Records from a collection

"""

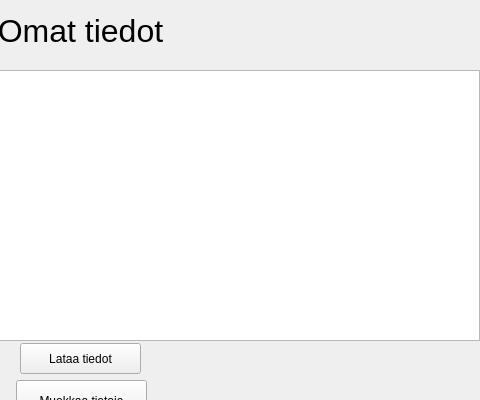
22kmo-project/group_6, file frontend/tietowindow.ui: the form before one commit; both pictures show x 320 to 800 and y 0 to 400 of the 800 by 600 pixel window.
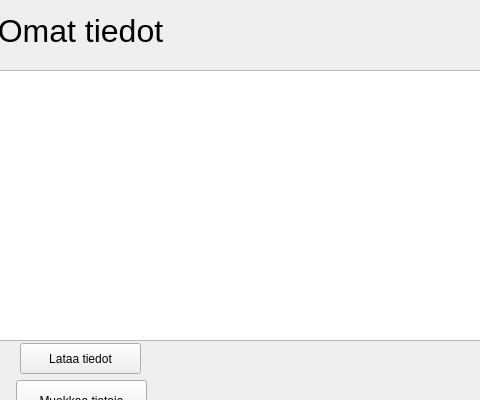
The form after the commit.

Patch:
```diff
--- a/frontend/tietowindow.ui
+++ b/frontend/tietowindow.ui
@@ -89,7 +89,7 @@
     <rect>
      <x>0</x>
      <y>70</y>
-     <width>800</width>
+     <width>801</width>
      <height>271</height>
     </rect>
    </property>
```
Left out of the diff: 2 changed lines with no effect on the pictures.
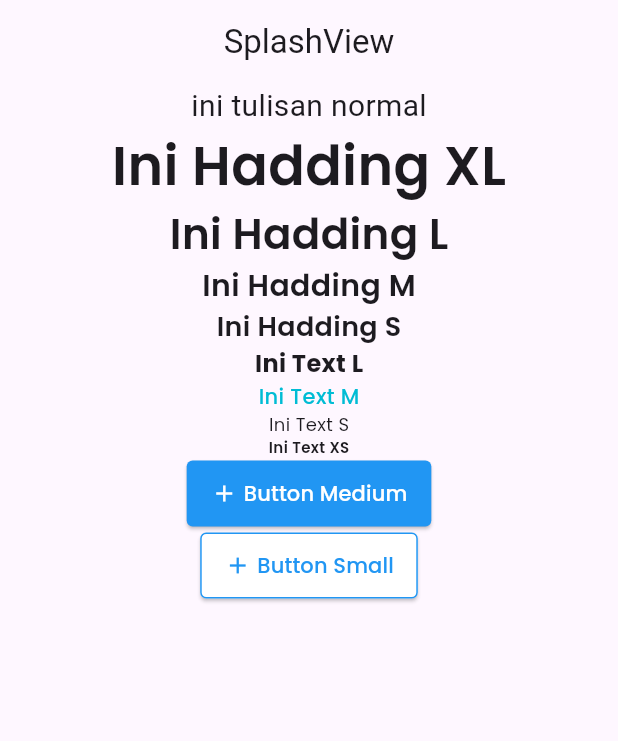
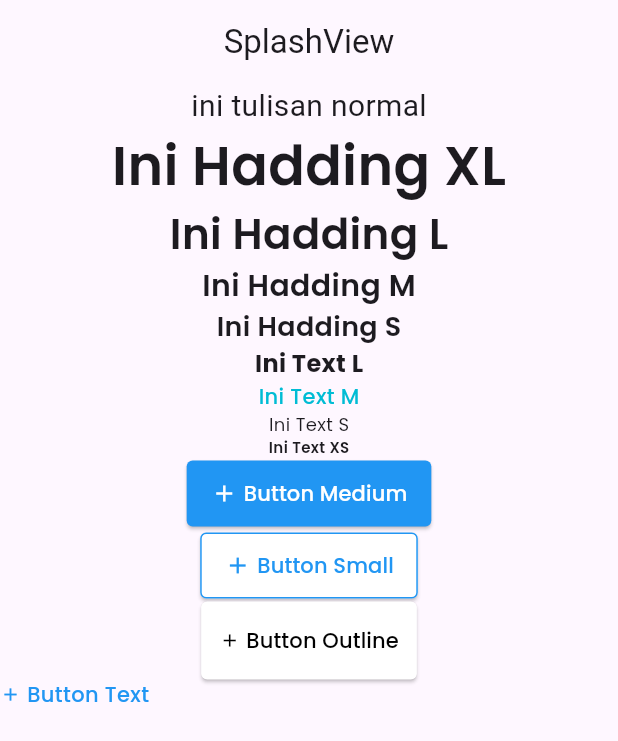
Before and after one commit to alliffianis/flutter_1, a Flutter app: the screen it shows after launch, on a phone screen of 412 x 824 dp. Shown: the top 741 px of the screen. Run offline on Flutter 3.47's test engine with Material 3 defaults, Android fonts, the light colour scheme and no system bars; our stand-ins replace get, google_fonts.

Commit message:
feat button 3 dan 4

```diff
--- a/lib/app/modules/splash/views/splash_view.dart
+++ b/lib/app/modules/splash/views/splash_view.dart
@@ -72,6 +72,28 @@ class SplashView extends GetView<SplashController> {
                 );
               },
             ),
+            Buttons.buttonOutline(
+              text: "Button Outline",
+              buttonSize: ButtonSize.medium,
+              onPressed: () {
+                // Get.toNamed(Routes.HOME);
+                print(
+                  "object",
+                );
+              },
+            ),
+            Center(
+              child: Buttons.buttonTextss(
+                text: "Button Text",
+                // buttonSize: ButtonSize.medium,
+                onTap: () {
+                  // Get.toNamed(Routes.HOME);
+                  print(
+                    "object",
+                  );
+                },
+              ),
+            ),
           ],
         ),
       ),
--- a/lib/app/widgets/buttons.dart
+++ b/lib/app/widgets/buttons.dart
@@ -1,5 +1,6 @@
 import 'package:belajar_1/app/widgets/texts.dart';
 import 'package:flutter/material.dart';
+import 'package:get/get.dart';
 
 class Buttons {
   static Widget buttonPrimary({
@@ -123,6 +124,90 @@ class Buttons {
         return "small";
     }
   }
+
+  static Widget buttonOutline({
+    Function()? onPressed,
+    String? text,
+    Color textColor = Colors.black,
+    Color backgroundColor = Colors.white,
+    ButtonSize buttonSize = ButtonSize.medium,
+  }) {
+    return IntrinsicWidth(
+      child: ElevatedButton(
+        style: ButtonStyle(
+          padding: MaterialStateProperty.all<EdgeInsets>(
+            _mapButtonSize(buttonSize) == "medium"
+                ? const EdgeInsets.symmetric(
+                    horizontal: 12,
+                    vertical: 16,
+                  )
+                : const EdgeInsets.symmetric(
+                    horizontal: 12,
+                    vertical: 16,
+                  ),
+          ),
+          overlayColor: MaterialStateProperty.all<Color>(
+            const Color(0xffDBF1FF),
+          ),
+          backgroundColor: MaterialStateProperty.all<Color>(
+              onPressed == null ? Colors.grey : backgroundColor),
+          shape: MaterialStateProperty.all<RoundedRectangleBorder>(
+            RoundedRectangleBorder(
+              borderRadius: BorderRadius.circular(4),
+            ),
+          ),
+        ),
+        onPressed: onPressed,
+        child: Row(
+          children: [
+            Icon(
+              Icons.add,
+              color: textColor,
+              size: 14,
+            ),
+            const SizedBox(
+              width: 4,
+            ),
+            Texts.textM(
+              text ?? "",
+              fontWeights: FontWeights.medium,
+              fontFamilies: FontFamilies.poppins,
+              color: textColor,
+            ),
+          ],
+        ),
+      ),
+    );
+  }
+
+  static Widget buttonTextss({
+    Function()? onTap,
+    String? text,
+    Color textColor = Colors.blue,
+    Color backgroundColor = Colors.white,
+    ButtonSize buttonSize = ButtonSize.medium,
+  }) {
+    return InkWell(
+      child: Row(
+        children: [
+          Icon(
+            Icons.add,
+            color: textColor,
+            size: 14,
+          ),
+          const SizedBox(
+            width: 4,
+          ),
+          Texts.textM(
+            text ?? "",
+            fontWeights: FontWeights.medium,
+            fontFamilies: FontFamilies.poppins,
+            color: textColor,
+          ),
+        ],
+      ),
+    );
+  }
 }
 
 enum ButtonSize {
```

"""

EXERCISE: What is needed here is each line above set down word for word, minus the images.

ANSWER TO THE PROBLEM:
22kmo-project/group_6, file frontend/tietowindow.ui: the form before one commit; both pictures show x 320 to 800 and y 0 to 400 of the 800 by 600 pixel window.
The form after the commit.

Patch:
```diff
--- a/frontend/tietowindow.ui
+++ b/frontend/tietowindow.ui
@@ -89,7 +89,7 @@
     <rect>
      <x>0</x>
      <y>70</y>
-     <width>800</width>
+     <width>801</width>
      <height>271</height>
     </rect>
    </property>
```
Left out of the diff: 2 changed lines with no effect on the pictures.
Before and after one commit to alliffianis/flutter_1, a Flutter app: the screen it shows after launch, on a phone screen of 412 x 824 dp. Shown: the top 741 px of the screen. Run offline on Flutter 3.47's test engine with Material 3 defaults, Android fonts, the light colour scheme and no system bars; our stand-ins replace get, google_fonts.

Commit message:
feat button 3 dan 4

```diff
--- a/lib/app/modules/splash/views/splash_view.dart
+++ b/lib/app/modules/splash/views/splash_view.dart
@@ -72,6 +72,28 @@ class SplashView extends GetView<SplashController> {
                 );
               },
             ),
+            Buttons.buttonOutline(
+              text: "Button Outline",
+              buttonSize: ButtonSize.medium,
+              onPressed: () {
+                // Get.toNamed(Routes.HOME);
+                print(
+                  "object",
+                );
+              },
+            ),
+            Center(
+              child: Buttons.buttonTextss(
+                text: "Button Text",
+                // buttonSize: ButtonSize.medium,
+                onTap: () {
+                  // Get.toNamed(Routes.HOME);
+                  print(
+                    "object",
+                  );
+                },
+              ),
+            ),
           ],
         ),
       ),
--- a/lib/app/widgets/buttons.dart
+++ b/lib/app/widgets/buttons.dart
@@ -1,5 +1,6 @@
 import 'package:belajar_1/app/widgets/texts.dart';
 import 'package:flutter/material.dart';
+import 'package:get/get.dart';
 
 class Buttons {
   static Widget buttonPrimary({
@@ -123,6 +124,90 @@ class Buttons {
         return "small";
     }
   }
+
+  static Widget buttonOutline({
+    Function()? onPressed,
+    String? text,
+    Color textColor = Colors.black,
+    Color backgroundColor = Colors.white,
+    ButtonSize buttonSize = ButtonSize.medium,
+  }) {
+    return IntrinsicWidth(
+      child: ElevatedButton(
+        style: ButtonStyle(
+          padding: MaterialStateProperty.all<EdgeInsets>(
+            _mapButtonSize(buttonSize) == "medium"
+                ? const EdgeInsets.symmetric(
+                    horizontal: 12,
+                    vertical: 16,
+                  )
+                : const EdgeInsets.symmetric(
+                    horizontal: 12,
+                    vertical: 16,
+                  ),
+          ),
+          overlayColor: MaterialStateProperty.all<Color>(
+            const Color(0xffDBF1FF),
+          ),
+          backgroundColor: MaterialStateProperty.all<Color>(
+              onPressed == null ? Colors.grey : backgroundColor),
+          shape: MaterialStateProperty.all<RoundedRectangleBorder>(
+            RoundedRectangleBorder(
+              borderRadius: BorderRadius.circular(4),
+            ),
+          ),
+        ),
+        onPressed: onPressed,
+        child: Row(
+          children: [
+            Icon(
+              Icons.add,
+              color: textColor,
+              size: 14,
+            ),
+            const SizedBox(
+              width: 4,
+            ),
+            Texts.textM(
+              text ?? "",
+              fontWeights: FontWeights.medium,
+              fontFamilies: FontFamilies.poppins,
+              color: textColor,
+            ),
+          ],
+        ),
+      ),
+    );
+  }
+
+  static Widget buttonTextss({
+    Function()? onTap,
+    String? text,
+    Color textColor = Colors.blue,
+    Color backgroundColor = Colors.white,
+    ButtonSize buttonSize = ButtonSize.medium,
+  }) {
+    return InkWell(
+      child: Row(
+        children: [
+          Icon(
+            Icons.add,
+            color: textColor,
+            size: 14,
+          ),
+          const SizedBox(
+            width: 4,
+          ),
+          Texts.textM(
+            text ?? "",
+            fontWeights: FontWeights.medium,
+            fontFamilies: FontFamilies.poppins,
+            color: textColor,
+          ),
+        ],
+      ),
+    );
+  }
 }
 
 enum ButtonSize {
```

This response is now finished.